Whenever I read the Gospel, it is very hard for me to reconcile that feeling with the story of Jesus. I say I want to be a Christian, but I wonder how well I carry my cross into the world. I have great respect for the people who have just returned from Rwanda. It was a difficult and dangerous trip. Lots of us were afraid for them, and some of us tried to stop that mission trip because it was too dangerous or too expensive. Later in the year we will all hear about that journey carrying the cross, and I know you will be as proud as I am of these missionaries.
There is no carrying of the cross without risk. You don’t have to go to Rwanda to carry your cross. You can risk it right here at home. What it requires is living into the cross with all of its scandal, hurt, risk, and sacrifice. There is another side to it. Although carrying your cross may at first sound like a negative experience, it is the most positive thing you can do in your life, any day of your life. It enlarges your heart and offers us the opportunity to find meaning in life. It restores and builds relationships, and it gives us that joy and peace that surpasses all understanding. But it is not accomplished without risk or without the willingness to go into those places where we would rather not go. Because that is where we will find Jesus. Probably not as a shining, radiant presence, but rather as an ordinary good man or woman giving water to the thirsty, binding up wounds, comforting the lonely and visiting those in prison.
Lilly now bears upon her forehead that invisible cross which will bring her life. It is part of her resume from this day forward.
Krister Stendhal, the former Dean at Harvard Divinity School and retired Bishop of Oslo, Sweden, tells the story about a little boy who kept following his mother all around the house. Finally she stopped and asked, “Harry what do you want?” The little boy replied, “Nothing, I just want to be where you are.” That is what carrying the cross is all about: wanting to be where Jesus is because that is where life begins. Whether you are with friends, or at work, or on the street, carrying your cross is getting to where Jesus is. When we do that, then everyone can see upon our foreheads the mark that was imprinted at our baptisms.
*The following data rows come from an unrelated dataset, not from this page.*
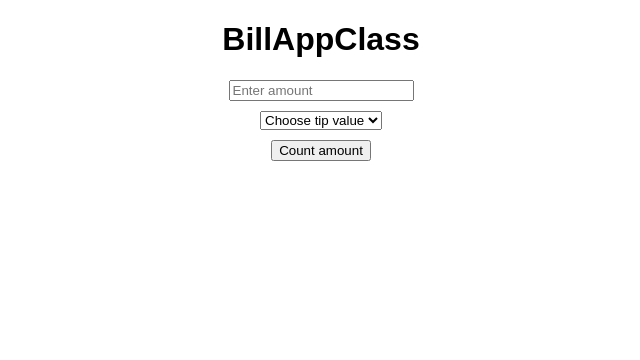
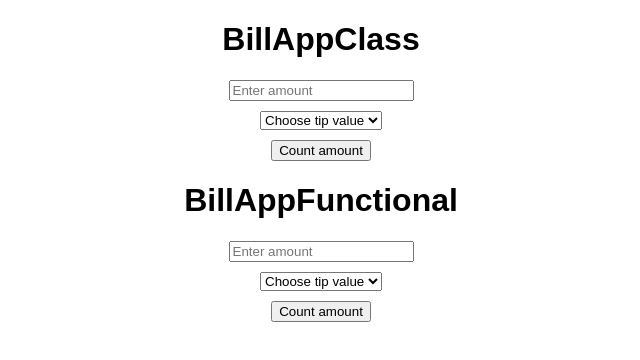
Before and after one commit to MariuszRozycki/R-S_module-4-assignments, a React (Create React App) app: page / in a window 1280 px wide. Shown: the top 360 px of the page, without its empty margins (319-959 px from the left). Built offline with nearby package versions, Linux system fonts and the light colour scheme.

Commit message:
feat: add BillAppFunctional

```diff
--- a/src/App.js
+++ b/src/App.js
@@ -1,10 +1,12 @@
 import './App.css';
 import BillAppClass from './BillApp/BillAppClass';
+import BillAppFunctional from './BillApp/BillAppFunctional';
 
 function App() {
   return (
     <div className="App">
-      <BillAppClass clicked />
+      <BillAppClass />
+      <BillAppFunctional clicked vat={20} />
     </div>
   );
 }
--- /dev/null
+++ b/src/BillApp/BillAppFunctional.js
@@ -0,0 +1,75 @@
+import React, { useState } from "react";
+
+const styles = {
+  display: 'block',
+  margin: '10px auto'
+}
+
+
+function BillAppFunctional({ clicked, vat }) {
+
+  const [amount, setAmount] = useState(' ');
+
+  const [tipValue, setTipValue] = useState(' ');
+  console.log(tipValue);
+
+  const [valueClicked, setValueClicked] = useState(clicked);
+
+  const [sumWithVat, setSumWithVat] = useState('');
+  console.log('sumWithVat', sumWithVat);
+
+
+  const handleAmount = (event) => {
+    setAmount(parseFloat(event.target.value));
+  }
+
+  const handleTipValue = (event) => {
+    setTipValue(parseFloat(event.target.value));
+  }
+
+  const sumVatAndTip = parseFloat(sumWithVat) + ((parseFloat(sumWithVat) * parseFloat(tipValue) / 100));
+
+  const handleCountAmount = () => {
+    setSumWithVat(amount + (amount * vat / 100));
+    console.log((sumWithVat));
+
+    setValueClicked(!valueClicked);
+  }
+
+
+  if (!valueClicked) {
+    return (
+      <div>
+        <h1>
+          BillAppClassFunctional
+        </h1>
+        <p>Amount to pay without tip: {sumWithVat}</p>
+        <p>Amount to pay with tip: {sumVatAndTip}</p>
+      </div>
+    )
+  }
+
+
+
+  return (
+    <div>
+      <h1>
+        BillAppFunctional
+      </h1>
+      <form>
+        <input style={styles} placeholder='Enter amount' type="number" onChange={handleAmount} />
+        <select style={styles} name="tip" id="tip" onChange={handleTipValue}>
+          <option>Choose tip value</option>
+          <option value="0">0%</option>
+          <option value="5">5%</option>
+          <option value="10">10%</option>
+          <option value="15">15%</option>
+          <option value="20">20%</option>
+        </select>
+        <button type='button' onClick={handleCountAmount}>Count amount</button>
+      </form>
+    </div>
+  )
+}
+
+export default BillAppFunctional;
```
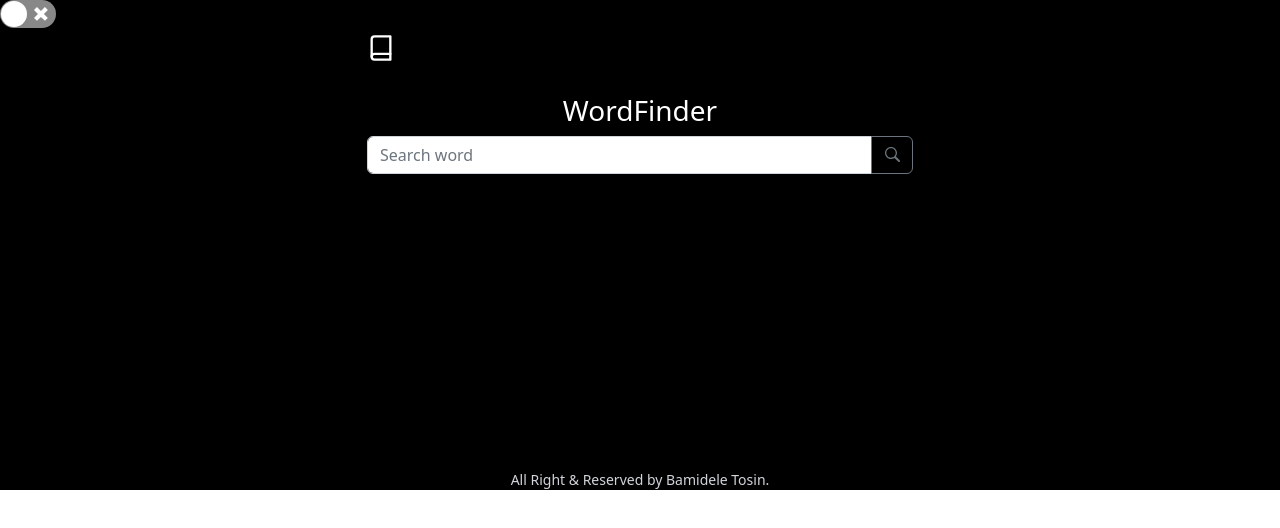
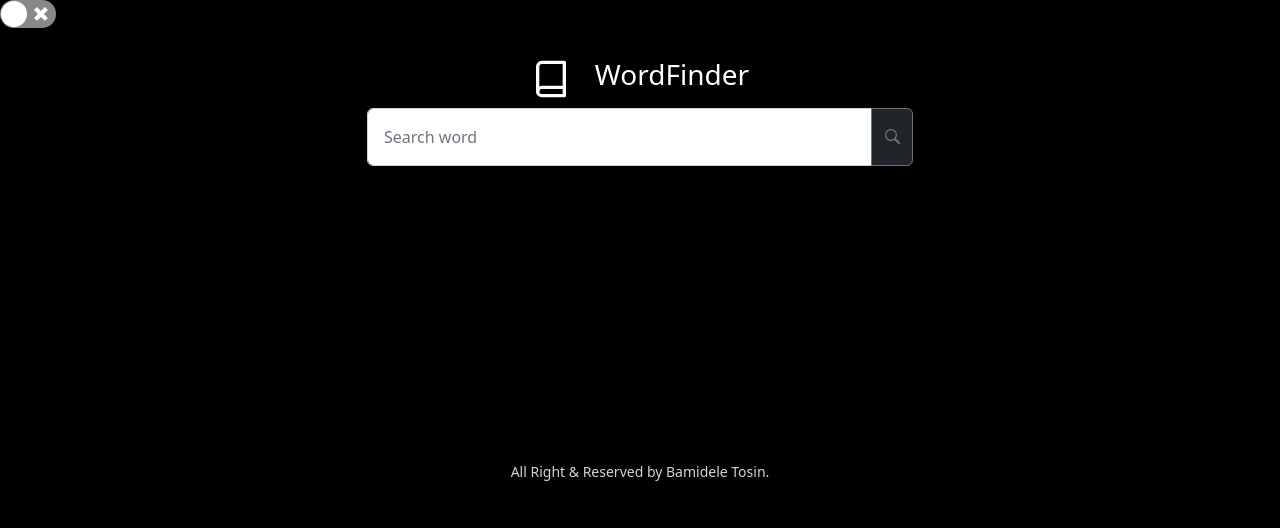
Before and after one commit to TosinMary/Dictionary-app, a React (Create React App) app: page / in a window 1280 px wide. Shown: the top 528 px of the page. Built offline with nearby package versions, Linux system fonts and the light colour scheme.

Commit message:
background and color changed

```diff
--- a/src/App.css
+++ b/src/App.css
@@ -1,14 +1,22 @@
-body{
+
+#dark, body{
+  background-color: black;
   height: 100vh;
-}
-#dark{
-  background-color: black;
   color: white;
 }
 #light{
-  background-color: white;
+  background-color: white;color: black;
 }
 #dark.header{
 
   background-color: white;
 }
+.title-page{
+  display: flex;
+  justify-content: center;
+  align-items: center;
+  gap: 1.5rem;
+}
+.book-logo{
+  font-size: 2.5rem;
+}
--- a/src/App.js
+++ b/src/App.js
@@ -1,7 +1,6 @@
 import './App.css';
 import 'bootstrap/dist/css/bootstrap.min.css';
 import 'bootstrap/dist/js/bootstrap.bundle.min';
-import Header from './component/Header';
 import Display from '../src/component/display/Display';
 import { createContext, useState  } from 'react';
 import Switch from 'react-switch';
@@ -22,7 +21,7 @@ function App() {
     <div className="App" id={theme}>
       <Switch onChange={toggleTheme} checked={theme === "light"}/>
 
-      <Header />
+
       <Display />
 
     </div>
--- a/src/component/Header.jsx
+++ /dev/null
@@ -1,19 +0,0 @@
-import React from 'react';
-import 'bootstrap/dist/css/bootstrap.min.css';
-import 'bootstrap/dist/js/bootstrap.bundle.min';
-import {FiBook} from 'react-icons/fi';
-
-
-function Header() {
-  return (
-    <section className='container text-center '>
-        <div className='row flex justify-center '>
-          <div className="col col-lg-6">
-          <h3 className='rounded-4'>< FiBook /></h3>
-          </div>
-        </div>
-    </section>
-  )
-}
-
-export default Header
--- a/src/component/display/Display.css
+++ b/src/component/display/Display.css
@@ -1,6 +1,15 @@
+body{
+    background-color: black;
+    height: 100vh;
+    color: white;
+}
 #showContent{
     display: block;
 }
 #showError{
     display: block;
 }
+.searchButton{
+
+
+}
--- a/src/component/display/Display.jsx
+++ b/src/component/display/Display.jsx
@@ -5,6 +5,8 @@ import {GoSearch} from 'react-icons/go';
 import {BsPlay} from 'react-icons/bs';
 import { useState } from 'react';
 import Axios from 'axios';
+import './Display.css'
+import {FiBook} from 'react-icons/fi';
 
 
 
@@ -14,7 +16,7 @@ function Display() {
 
 
     const getDictionaryApi = () => {
-      if (wordText === "" || wordText === " ") {
+      if (wordText === "") {
         alert("Please Input a word");
 
       } else {
@@ -22,7 +24,7 @@ function Display() {
         setWordParameters(res.data[0]);
       })
       .catch(() => {
-        alert("Please check your spellings and try again");
+        alert("Please connect to network and check your spellings to try again");
 
       })
      }
@@ -40,12 +42,15 @@ function Display() {
     <section className='container text-center mt-4'>
       <div className="row flex justify-center">
         <div className="col col-lg-6">
+          <div className="title-page">
+          <h3 className='rounded-4 book-logo'>< FiBook /></h3>
+      <h3 className='mb-3'>WordFinder</h3>
+      </div>
         <form onSubmit = {(e)=> {getDictionaryApi(e.preventDefault());}}>
-      <h3 className='mb-2'>WordFinder</h3>
         <div >
-        <div class="input-group mb-3">
-       <input type="text" class="form-control" placeholder="Search word"onChange={(e) => setWordText(e.target.value)}  aria-label="Recipient's username" aria-describedby="button-addon2"/>
-       <button onClick={getDictionaryApi} class="btn btn-outline-secondary" type="button" id="button-addon2"><GoSearch /></button>
+        <div class="input-group mb-3 ">
+       <input type="text" class="form-control p-3 " placeholder="Search word"onChange={(e) => setWordText(e.target.value)}  aria-label="Recipient's username" aria-describedby="button-addon2"/>
+       <button onClick={getDictionaryApi} class="btn btn-dark btn-outline-secondary " type="button" id="button-addon2"><GoSearch /></button>
       </div>
         </div>
       </form>
@@ -79,7 +84,7 @@ function Display() {
         </div>
         </div>
 
-        <p className='text-gray-300 text-sm flex justify-center items-end my-5'>All Right & Reserved by Bamidele Tosin.</p>
+        <p className='text-gray-300 text-sm flex justify-center align-bottom items-end my-5'>All Right & Reserved by Bamidele Tosin.</p>
 
 
 
```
Lilly, if she is lucky, will spend the rest of her life trying to be where Jesus is, and so should we.